-- EXERCISE BRIEF --
In the data below, give the number of lines that contain the word "menuItems". Nothing else is needed.

-- Front-end code edit data --
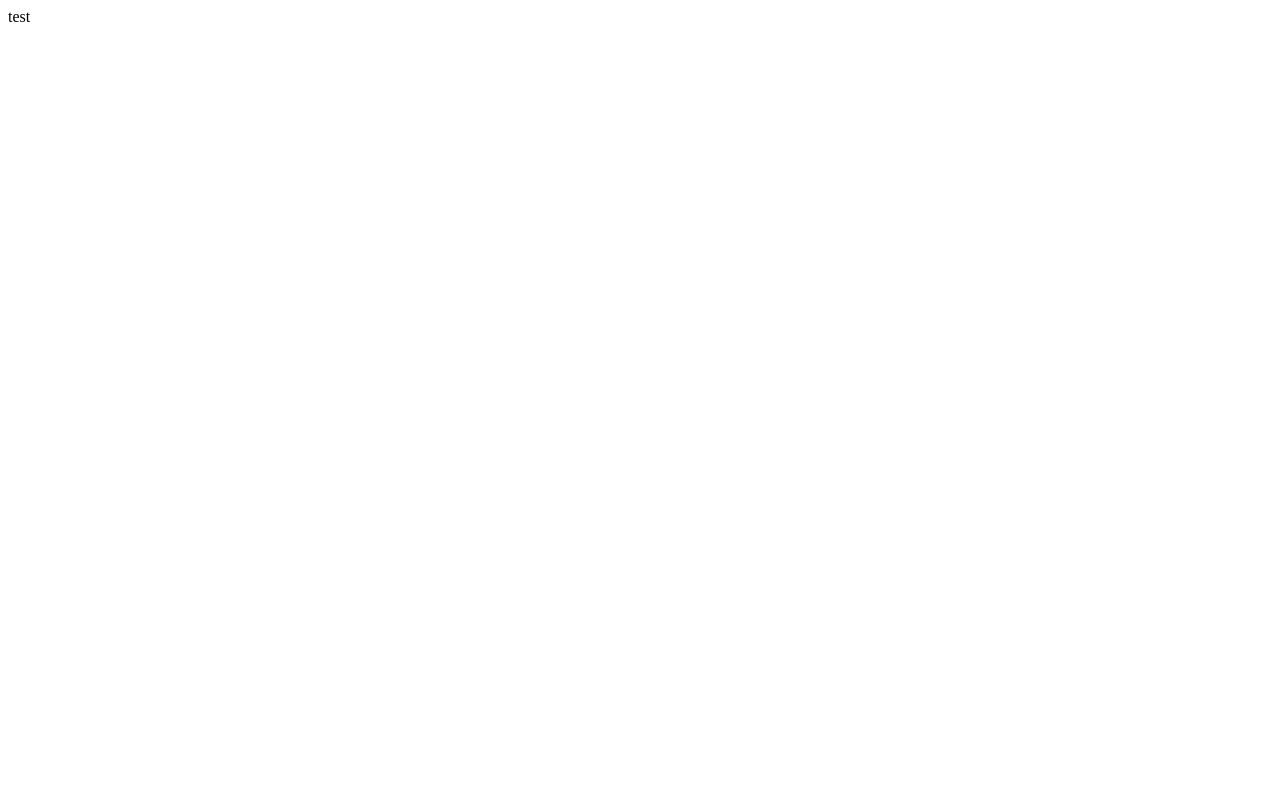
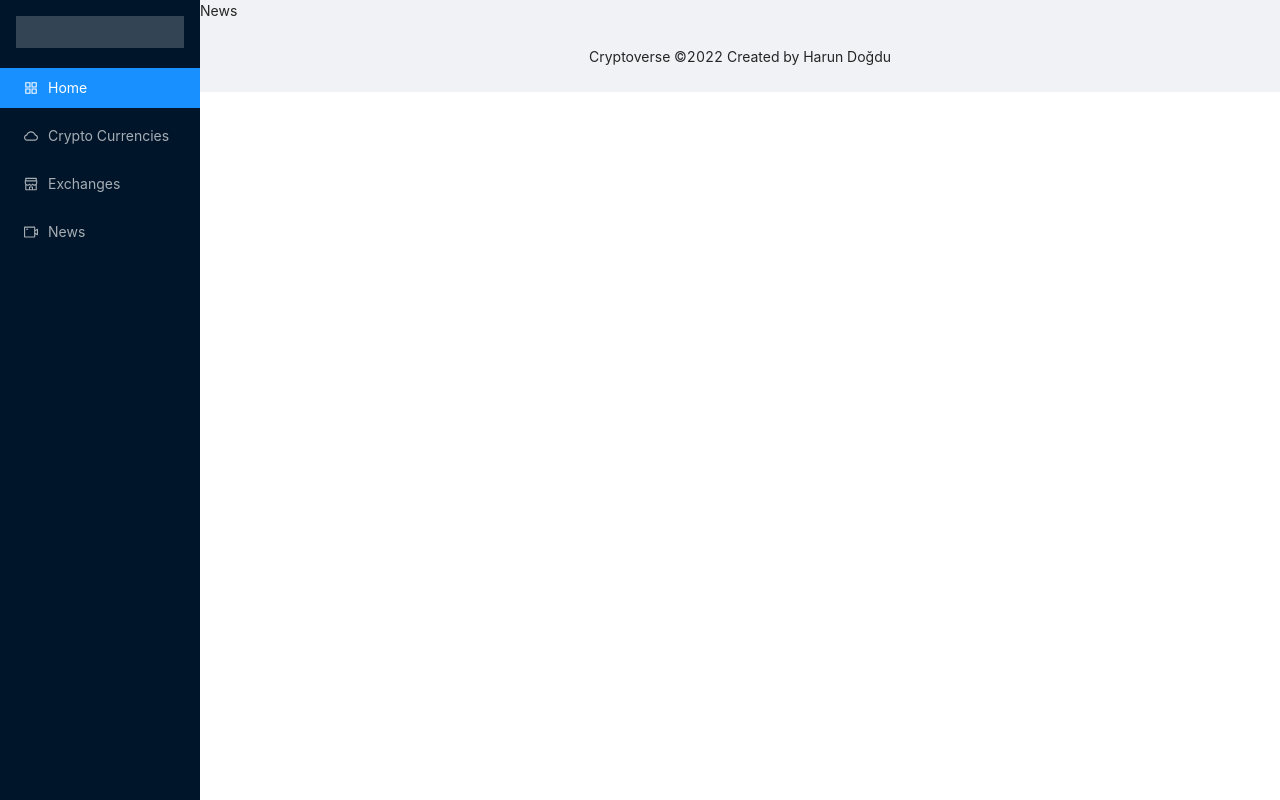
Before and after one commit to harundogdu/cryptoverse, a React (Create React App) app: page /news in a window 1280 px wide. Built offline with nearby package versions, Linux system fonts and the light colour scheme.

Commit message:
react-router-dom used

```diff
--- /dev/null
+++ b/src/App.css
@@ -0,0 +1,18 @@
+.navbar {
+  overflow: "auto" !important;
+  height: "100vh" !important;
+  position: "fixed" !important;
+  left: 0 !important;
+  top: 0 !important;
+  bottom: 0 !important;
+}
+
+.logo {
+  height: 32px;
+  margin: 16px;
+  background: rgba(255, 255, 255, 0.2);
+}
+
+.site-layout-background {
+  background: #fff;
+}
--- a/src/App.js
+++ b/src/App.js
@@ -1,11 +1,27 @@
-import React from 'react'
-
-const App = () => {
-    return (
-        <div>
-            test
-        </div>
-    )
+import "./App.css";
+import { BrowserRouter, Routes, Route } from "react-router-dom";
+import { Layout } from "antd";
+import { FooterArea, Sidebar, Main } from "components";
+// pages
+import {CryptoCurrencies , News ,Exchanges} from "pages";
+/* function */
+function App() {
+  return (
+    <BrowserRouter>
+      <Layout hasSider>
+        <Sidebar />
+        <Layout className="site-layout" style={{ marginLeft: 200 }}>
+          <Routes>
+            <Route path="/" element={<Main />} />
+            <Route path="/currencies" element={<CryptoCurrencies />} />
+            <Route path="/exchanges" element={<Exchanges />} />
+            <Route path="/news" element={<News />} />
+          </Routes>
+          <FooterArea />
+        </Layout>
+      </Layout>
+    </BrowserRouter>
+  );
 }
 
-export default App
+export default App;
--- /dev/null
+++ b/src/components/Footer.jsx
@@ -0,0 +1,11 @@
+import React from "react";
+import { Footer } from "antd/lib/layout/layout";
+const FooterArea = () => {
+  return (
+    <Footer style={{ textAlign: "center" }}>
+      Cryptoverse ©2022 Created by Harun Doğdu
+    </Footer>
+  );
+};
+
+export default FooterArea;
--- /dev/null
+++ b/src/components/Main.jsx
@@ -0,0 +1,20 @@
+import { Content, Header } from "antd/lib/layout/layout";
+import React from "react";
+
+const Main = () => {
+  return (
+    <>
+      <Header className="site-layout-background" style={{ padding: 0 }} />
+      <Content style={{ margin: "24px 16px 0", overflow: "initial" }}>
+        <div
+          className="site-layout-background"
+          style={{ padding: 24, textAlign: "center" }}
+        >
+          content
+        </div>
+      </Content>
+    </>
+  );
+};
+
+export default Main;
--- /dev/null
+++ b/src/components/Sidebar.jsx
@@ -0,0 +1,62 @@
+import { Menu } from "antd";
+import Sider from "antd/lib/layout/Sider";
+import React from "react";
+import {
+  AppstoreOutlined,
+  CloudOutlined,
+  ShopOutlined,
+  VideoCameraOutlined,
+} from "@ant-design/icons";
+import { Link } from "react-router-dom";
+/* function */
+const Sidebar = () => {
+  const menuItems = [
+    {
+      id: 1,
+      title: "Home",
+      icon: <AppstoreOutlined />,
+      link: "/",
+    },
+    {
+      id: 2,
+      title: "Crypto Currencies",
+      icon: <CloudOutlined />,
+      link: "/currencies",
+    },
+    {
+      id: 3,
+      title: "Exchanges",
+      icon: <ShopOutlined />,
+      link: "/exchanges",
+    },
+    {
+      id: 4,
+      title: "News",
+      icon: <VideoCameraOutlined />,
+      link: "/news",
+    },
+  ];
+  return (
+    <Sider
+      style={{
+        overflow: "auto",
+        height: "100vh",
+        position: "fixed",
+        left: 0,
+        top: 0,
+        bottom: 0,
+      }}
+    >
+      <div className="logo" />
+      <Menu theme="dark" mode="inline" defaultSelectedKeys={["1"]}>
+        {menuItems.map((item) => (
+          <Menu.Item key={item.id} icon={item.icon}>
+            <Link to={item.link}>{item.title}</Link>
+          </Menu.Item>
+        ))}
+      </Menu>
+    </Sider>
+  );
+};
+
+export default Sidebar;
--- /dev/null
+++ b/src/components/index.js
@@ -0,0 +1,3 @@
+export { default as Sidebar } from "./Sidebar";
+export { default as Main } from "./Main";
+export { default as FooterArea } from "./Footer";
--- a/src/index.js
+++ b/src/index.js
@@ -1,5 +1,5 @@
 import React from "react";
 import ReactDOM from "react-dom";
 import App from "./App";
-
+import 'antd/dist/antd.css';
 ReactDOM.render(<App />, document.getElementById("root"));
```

-- EXERCISE SOLUTION --
2